Stoke's approach was rather simple - but effective: get the ball out to Crouch (particularly on Ferdinand's side), who would then flick it onto Kightly or Walters - Crouch's knack at linking up play is often underrated. Most likely aware of both Ferdinand and Evans' difficulties in the air and Scholes and Carrick's lack of pace to win second balls back, the away team insisted on executing that play time and again. Pulis' men would remain compact in a 4x1x4x1 - not too withdrawn, unexpectedly - and sought to pounce on United when they tried to bring the ball into the centre, and break quickly.
|Stoke city's tackles and interceptions, mainly down the left.|
Besides, with Valencia and Welbeck lingering up front and Rooney higher than usual, Stoke's wingers came inside at will, confusing even further United centre-backs. In fact, just before Sir Alex Ferguson's charges equalised, Stoke City could have gone two goals up and hardly anyone would be surprised. While they enjoyed only 36% of possession, they were much more incisive for the better of the first half.
Manchester United started to pick up their stride when their attack became more fluid. With Van Persie, Rooney and Welbeck on the side, the three of them may exchange positions almost at will, something that they failed to do for 30 minutes.
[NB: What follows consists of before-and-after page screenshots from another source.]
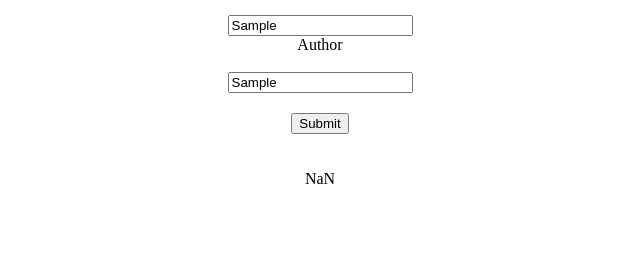
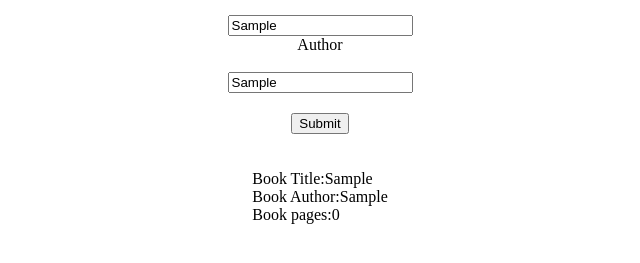
Before and after one commit to syedubaid11/Library, a plain HTML site: page index.html in a window 1280 px wide. Both pictures are taken after typing "Sample", "Sample" into the empty fields and a click on the button "Submit". Shown: the part 109-372 px from the top of the page, without its empty margins (320-960 px from the left). Drawn offline with Linux system fonts and the light colour scheme.

Commit message:
basic js

```diff
--- a/index.html
+++ b/index.html
@@ -15,7 +15,7 @@
         <label for="bookauthorinput">Author</label></br>
         <input type="text" id="authortitleinput">
         <button id="submit" onclick="addEntry();cardbanner()">Submit</button>
-        <p id="p">Book details:</p>
+        <p id="p"></p>
     </div>
 
 
--- a/test.js
+++ b/test.js
@@ -1,6 +1,8 @@
 //empty array for storing values of object
 const myLib=[]
-
+let title=0;
+let author=0
+let pages=0
 //making book object
 function book(title,author,pages){
     this.title=title;
@@ -23,5 +25,5 @@ function addEntry(){
 }
 
 function cardbanner(){
-    document.getElementById("p").innerHTML=(+"testing");
+    document.getElementById("p").innerHTML=("Book Title:"+title+"<br />"+"Book Author:"+author+"<br />"+"Book pages:"+pages+"<br />");
 }
```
Van Persie gave the example by drifting more and more to the left, leaving the middle for Rooney to come up from behind, which would end up yielding the first goal.
|Van Persie and Rooney's passing chalkboards|
These three players would end up scoring and providing the assists for every Manchester United goal (except Valencia's assist for Van Persie' goal). Of these, the Dutch forward was the most dangerous and harder to mark, since he kept wandering through various positions, forcing his team-mates to seek other areas. Welbeck proved once again he is better when coming inside and Rooney proved once again that he is an all-around player, with the talent to play anywhere he wants.
There is still time for one final thought for each team. Stoke City's second goal showed once again that Manchester United have to address the need for a better, more competitive defensive player in their midfield and to work on covering their frailties down the middle - Stoke's second goal is oddly similar to how Tottenham destroyed United a few weeks ago. As for Stoke, while this approach may bear fruits against stronger opponents, a more elaborate plan will be needed if they are to climb up the table.